Just to be clear, this is still pretty speculative.  So far there isn’t any observational evidence that such a Planck star exists.  It is, however, an interesting solution to the paradoxical side of black holes.

 

Home Computers Discover Gamma-Ray Pulsars

Imagine that you’re innocently running your computer in pursuit of helping data crunch a huge science project. Then, out of the thousands of machines running the project, yours happens to stumble across a discovery. That’s what happened to several volunteers with [email protected], which seeks pulsars in data from the Fermi Gamma-Ray Space Telescope, among other projects.

“At first I was a bit dumbfounded and thought someone was playing a hoax on me. But after I did some research,” everything checked out. That someone as insignificant as myself could make a difference was amazing,” stated Kentucky resident Thomas M. Jackson, who contributed to the project.

Pulsars, a type of neutron star, are the leftovers of stars that exploded as supernovae. They rotate rapidly, with such precision in their rotation periods that they have sometimes been likened to celestial clocks.
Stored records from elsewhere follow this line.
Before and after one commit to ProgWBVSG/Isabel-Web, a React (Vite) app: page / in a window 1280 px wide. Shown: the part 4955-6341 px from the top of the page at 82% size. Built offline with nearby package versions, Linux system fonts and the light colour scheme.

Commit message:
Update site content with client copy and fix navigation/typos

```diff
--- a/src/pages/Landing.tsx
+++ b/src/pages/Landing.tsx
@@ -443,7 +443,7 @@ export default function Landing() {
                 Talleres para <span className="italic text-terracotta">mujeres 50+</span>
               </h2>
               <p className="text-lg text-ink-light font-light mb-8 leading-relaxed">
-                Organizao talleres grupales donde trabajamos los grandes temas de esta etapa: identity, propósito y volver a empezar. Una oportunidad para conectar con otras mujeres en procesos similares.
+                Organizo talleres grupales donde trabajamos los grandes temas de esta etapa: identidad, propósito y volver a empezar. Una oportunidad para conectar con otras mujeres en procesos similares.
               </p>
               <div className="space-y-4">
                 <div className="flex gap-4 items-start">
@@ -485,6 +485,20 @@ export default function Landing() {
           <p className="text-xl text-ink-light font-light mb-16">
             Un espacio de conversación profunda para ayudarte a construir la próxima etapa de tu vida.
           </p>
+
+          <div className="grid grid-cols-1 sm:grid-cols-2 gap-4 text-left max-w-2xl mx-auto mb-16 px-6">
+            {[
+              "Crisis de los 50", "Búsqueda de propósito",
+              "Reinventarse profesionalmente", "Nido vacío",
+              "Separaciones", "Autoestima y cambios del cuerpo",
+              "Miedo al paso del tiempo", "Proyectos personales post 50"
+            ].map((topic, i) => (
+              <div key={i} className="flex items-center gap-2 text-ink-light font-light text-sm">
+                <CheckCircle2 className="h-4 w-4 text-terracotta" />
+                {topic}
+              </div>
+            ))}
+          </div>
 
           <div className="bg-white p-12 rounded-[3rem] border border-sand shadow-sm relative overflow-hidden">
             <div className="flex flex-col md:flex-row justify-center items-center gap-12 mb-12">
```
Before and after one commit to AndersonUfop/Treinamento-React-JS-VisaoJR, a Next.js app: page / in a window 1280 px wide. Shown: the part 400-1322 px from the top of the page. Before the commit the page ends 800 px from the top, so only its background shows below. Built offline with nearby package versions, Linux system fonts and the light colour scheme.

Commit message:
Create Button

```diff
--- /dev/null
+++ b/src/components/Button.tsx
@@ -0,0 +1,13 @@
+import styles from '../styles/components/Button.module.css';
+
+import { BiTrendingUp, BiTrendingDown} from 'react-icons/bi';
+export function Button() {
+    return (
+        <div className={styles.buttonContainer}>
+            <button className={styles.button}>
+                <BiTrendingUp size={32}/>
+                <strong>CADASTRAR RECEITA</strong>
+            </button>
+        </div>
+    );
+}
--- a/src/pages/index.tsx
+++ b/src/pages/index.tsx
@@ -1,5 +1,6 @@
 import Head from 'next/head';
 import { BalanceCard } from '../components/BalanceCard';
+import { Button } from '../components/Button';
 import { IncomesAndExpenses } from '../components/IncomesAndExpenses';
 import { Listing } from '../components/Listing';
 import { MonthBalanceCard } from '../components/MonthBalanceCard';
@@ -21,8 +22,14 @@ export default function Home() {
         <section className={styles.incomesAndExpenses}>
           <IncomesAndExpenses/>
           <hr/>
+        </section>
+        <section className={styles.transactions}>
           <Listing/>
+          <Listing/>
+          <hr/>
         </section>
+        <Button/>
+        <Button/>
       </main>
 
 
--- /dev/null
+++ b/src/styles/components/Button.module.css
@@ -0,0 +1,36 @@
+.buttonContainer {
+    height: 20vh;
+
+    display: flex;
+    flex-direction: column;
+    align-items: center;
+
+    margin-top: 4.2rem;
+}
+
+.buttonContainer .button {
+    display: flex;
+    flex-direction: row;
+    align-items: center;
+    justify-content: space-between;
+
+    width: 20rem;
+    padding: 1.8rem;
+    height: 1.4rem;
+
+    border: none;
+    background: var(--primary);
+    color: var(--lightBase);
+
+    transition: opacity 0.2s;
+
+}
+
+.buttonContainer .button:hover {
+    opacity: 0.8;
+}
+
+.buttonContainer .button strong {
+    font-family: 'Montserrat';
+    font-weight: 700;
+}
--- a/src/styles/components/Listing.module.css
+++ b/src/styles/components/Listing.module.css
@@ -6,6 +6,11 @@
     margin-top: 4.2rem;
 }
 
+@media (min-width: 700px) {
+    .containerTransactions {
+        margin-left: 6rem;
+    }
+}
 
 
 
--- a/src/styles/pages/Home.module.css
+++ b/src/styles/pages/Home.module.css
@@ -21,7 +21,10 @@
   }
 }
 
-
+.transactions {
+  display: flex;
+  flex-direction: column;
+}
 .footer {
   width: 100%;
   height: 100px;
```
Although the discovery is exciting to the eight volunteers because they are the first to find these gamma-ray pulsars as part of a volunteer computing project, the pulsars also have some interesting scientific features.

Artist's illustration of a neutron star, a tiny remnant that remains after its predecessor star explodes. Here, the 12-mile (20-kilometer) sphere is compared with the size of Hannover, Germany. Credit: NASA's Goddard Space Flight Center
Artist’s illustration of a neutron star, a tiny remnant that remains after its predecessor star explodes. Here, the 12-mile (20-kilometer) sphere is compared with the size of Hannover, Germany. Credit: NASA’s Goddard Space Flight Center

The four pulsars were discovered in the plane of the Milky Way in an area that radio telescopes had looked at previously, but weren’t able to find themselves. This means that the pulsars are likely only visible in gamma rays, at least from the vantage point of Earth; the objects emit their radiation in a narrow direction with radio, but a wider stripe with gamma rays. (After the discoveries, astronomers used the Max Planck Institute for Radio Astronomy’s 100-meter Effelsberg radio telescope and the Australian Parkes Observatory to peer at those spots in the sky, and still saw no radio signals.)

Two of the pulsars also “hiccup” or exhibit a pulsar glitch, when the rotation sped up and then fell back to the usual rotation period a few weeks later. Astronomers are still learning more about these glitches, but they do know that most of them happen in young pulsars. All four pulsars are likely between 30,000 and 60,000 years old.

Artist's conception of a gamma-ray pulsar. Gamma rays are shown in purple, and radio radiation in green. Credit: NASA/Fermi/Cruz de Wilde
Artist’s conception of a gamma-ray pulsar. Gamma rays are shown in purple, and radio radiation in green. Credit: NASA/Fermi/Cruz de Wilde

“The first-time discovery of gamma-ray pulsars by [email protected] is a milestone – not only for us but also for our project volunteers. It shows that everyone with a computer can contribute to cutting-edge science and make astronomical discoveries,” stated co-author Bruce Allen, principal investigator of [email protected] “I’m hoping that our enthusiasm will inspire more people to help us with making further discoveries.”

[email protected] is run jointly by the Center for Gravitation and Cosmology at the University of Wisconsin–Milwaukee and the Albert Einstein Institute in Hannover, Germany. It is funded by the National Science Foundation and the Max Planck Society. As for the volunteers, their names were mentioned in the scientific literature and they also received certificates of discovery for their work.

Source: Max Planck Institute for Gravitational Physics